Project description:Vaccine-induced immunity has been shown to alter the course of a respiratory syncytial virus (RSV) infection both in murine models and in humans. To elucidate which mechanisms underlie the effect of vaccine-induced immunity on the course of RSV infection, transcription profiles in the lungs of RSV-infected mice were examined by microarray analysis. Three models were used: RSV reinfection as a model for natural immunity, RSV challenge after formalin-inactivated RSV vaccination as a model for vaccine-enhanced disease, and RSV challenge following vaccination with recombinant RSV virus lacking the G gene (DeltaG-RSV) as a model for vaccine-induced immunity. Gene transcription profiles, histopathology, and viral loads were analyzed at 1, 2, and 5 days after RSV challenge. On the first 2 days after challenge, all mice displayed an expression pattern in the lung similar of that found in primary infection, showing a strong innate immune response. On day 5 after RSV reinfection or after challenge following DeltaG-RSV vaccination, the innate immune response was waning. In contrast, in mice with vaccine-enhanced disease, the innate immune response 5 days after RSV challenge was still present even though viral replication was diminished. In addition, only in this group was Th2 gene expression induced. These findings support a hypothesis that vaccine-enhanced disease is mediated by prolonged innate immune responses and Th2 polarization in the absence of viral replication.
Project description:Respiratory syncytial virus (RSV) is the major cause of lower respiratory tract infections in infants and is characterized by pulmonary infiltration of B cells in fatal cases. We analyzed the B cell compartment in human newborns and identified a population of neonatal regulatory B lymphocytes (nBreg cells) that produced interleukin 10 (IL-10) in response to RSV infection.

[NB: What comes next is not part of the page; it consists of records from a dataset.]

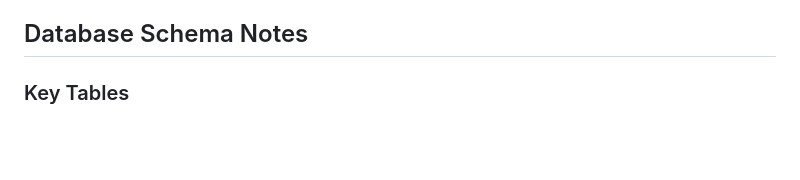
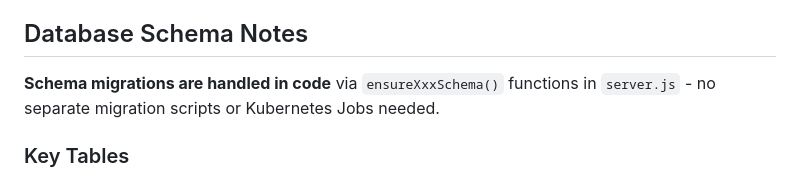
Before and after one commit to schaurian/schautrack, a Markdown page: CLAUDE.md, the part around the change. GitHub-like rendering; blank space fills up the shorter version.

Commit message:
docs: note that schema migrations are handled in code
🤖 Generated with [Claude Code](https://claude.com/claude-code)

Co-Authored-By: Claude Opus 4.5 <noreply@anthropic.com>

```diff
--- a/CLAUDE.md
+++ b/CLAUDE.md
@@ -98,6 +98,8 @@ schautrack/
 - Runner must support non-privileged containers (no Docker-in-Docker)
 
 ## Database Schema Notes
+
+**Schema migrations are handled in code** via `ensureXxxSchema()` functions in `server.js` - no separate migration scripts or Kubernetes Jobs needed.
 
 ### Key Tables
 - `users`: User accounts with timezone, daily_goal, weight_unit, TOTP settings
```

The polyreactive B cell receptor of nBreg cells interacted with RSV protein F and induced upregulation of chemokine receptor CX3CR1. CX3CR1 interacted with RSV glycoprotein G, leading to nBreg cell infection and IL-10 production that dampened T helper 1 (Th1) cytokine production. In the respiratory tract of neonates with severe RSV-induced acute bronchiolitis, RSV-infected nBreg cell frequencies correlated with increased viral load and decreased blood memory Th1 cell frequencies. Thus, the frequency of nBreg cells is predictive of the severity of acute bronchiolitis disease and nBreg cell activity may constitute an early-life host response that favors microbial pathogenesis.